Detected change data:
|---|

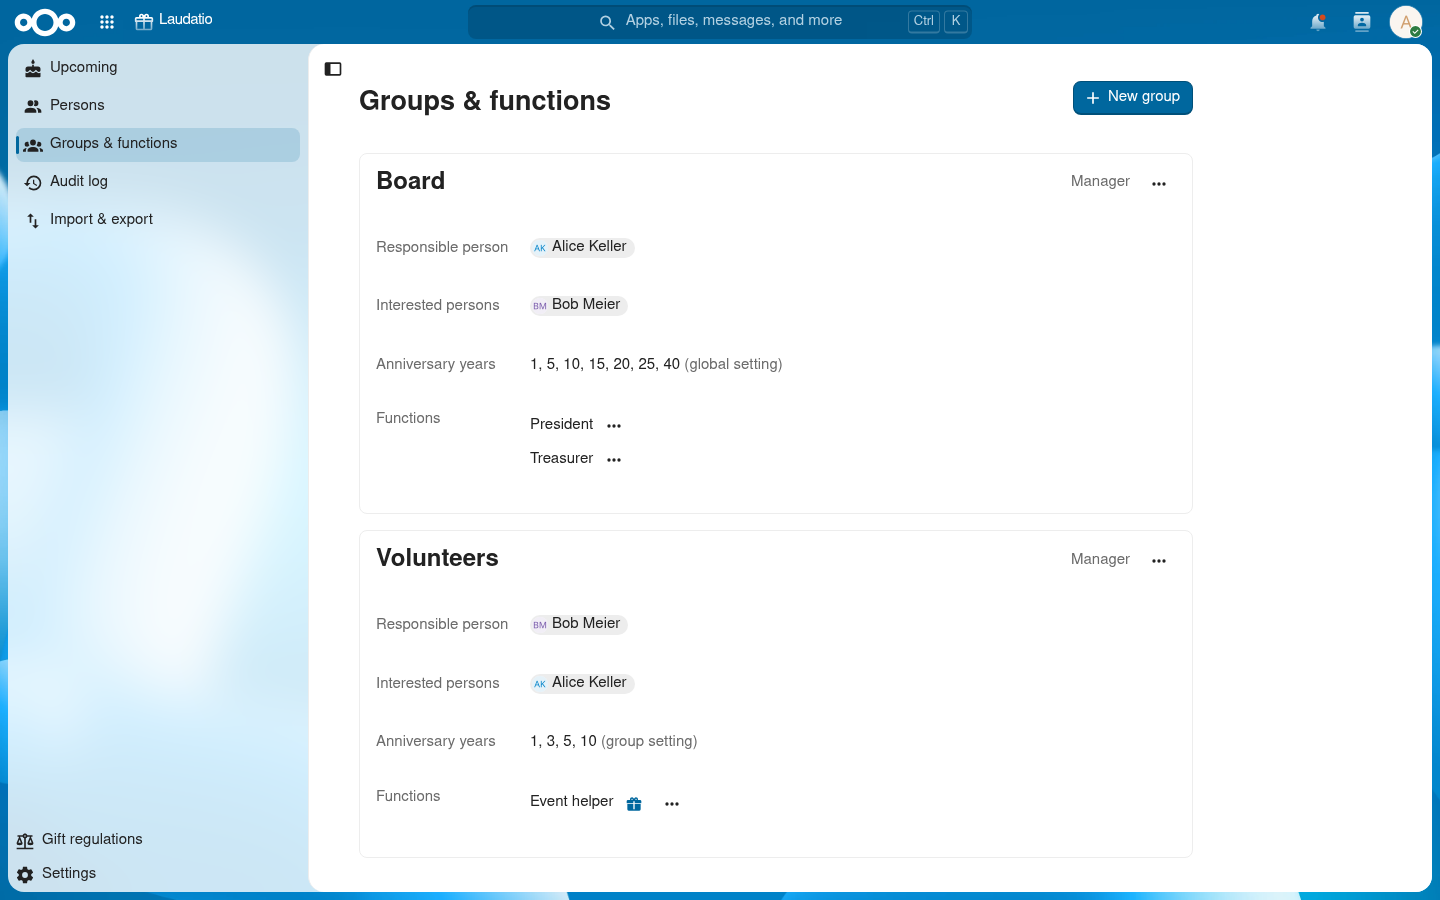
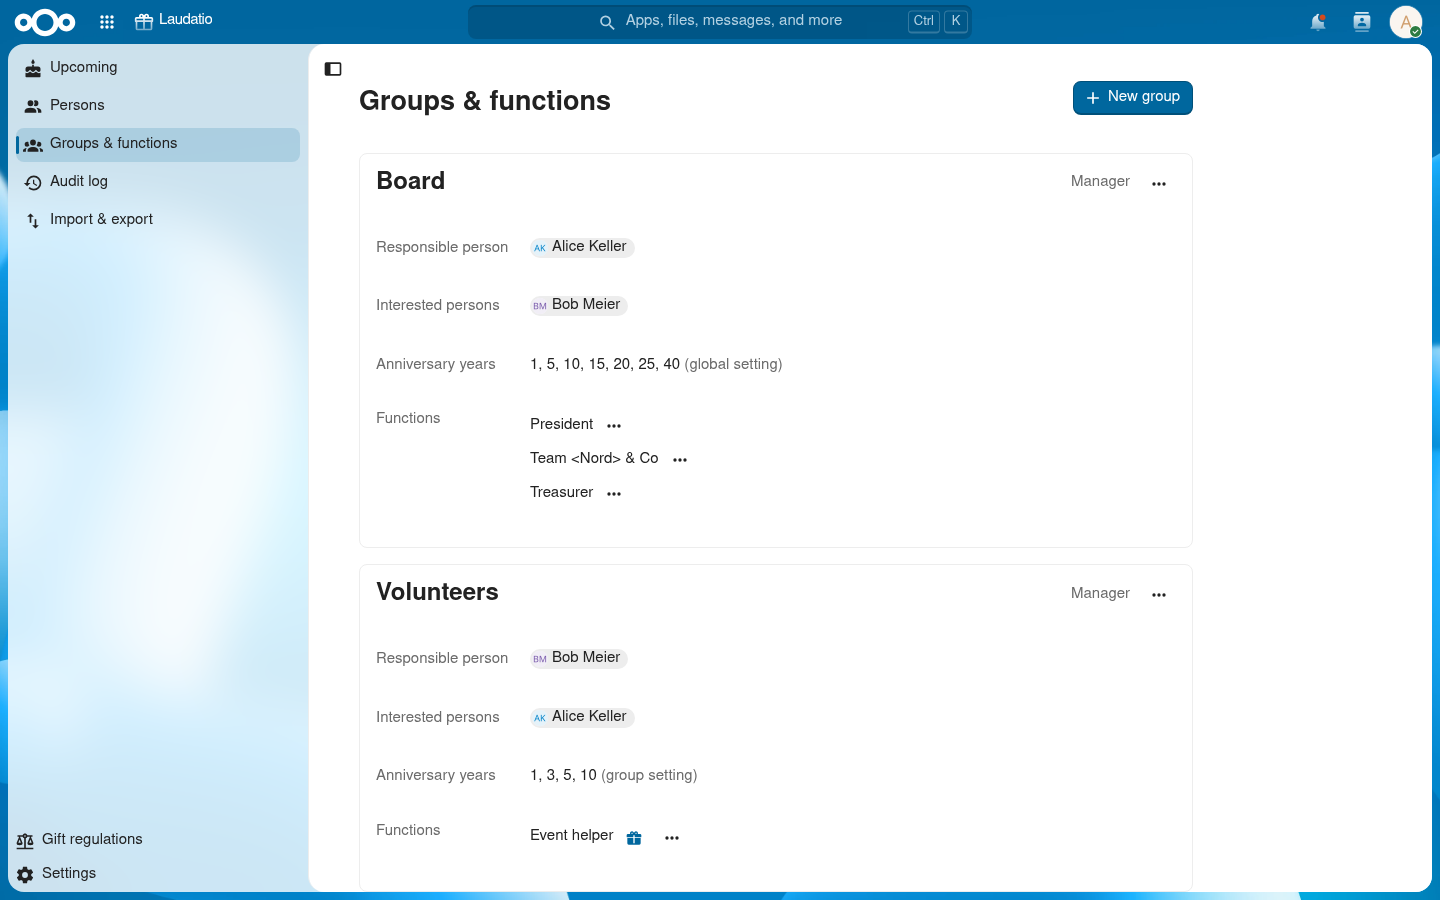
Prepare release 0.5.0

diff --git a/CHANGELOG.md b/CHANGELOG.md
@@ -10,7 +10,7 @@ All notable changes to this project will be documented in this file.
 The format is based on [Keep a Changelog](https://keepachangelog.com/en/1.1.0/),
 and this project adheres to [Semantic Versioning](https://semver.org/spec/v2.0.0.html).
 
-## [Unreleased]
+## 0.5.0 – 2026-11-18
 
 ### Added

|---|

- Task description:
Repeat each line above exactly. The pictures stay out.

- Output of the task:
Prepare release 0.5.0

diff --git a/CHANGELOG.md b/CHANGELOG.md
@@ -10,7 +10,7 @@ All notable changes to this project will be documented in this file.
 The format is based on [Keep a Changelog](https://keepachangelog.com/en/1.1.0/),
 and this project adheres to [Semantic Versioning](https://semver.org/spec/v2.0.0.html).
 
-## [Unreleased]
+## 0.5.0 – 2026-11-18
 
 ### Added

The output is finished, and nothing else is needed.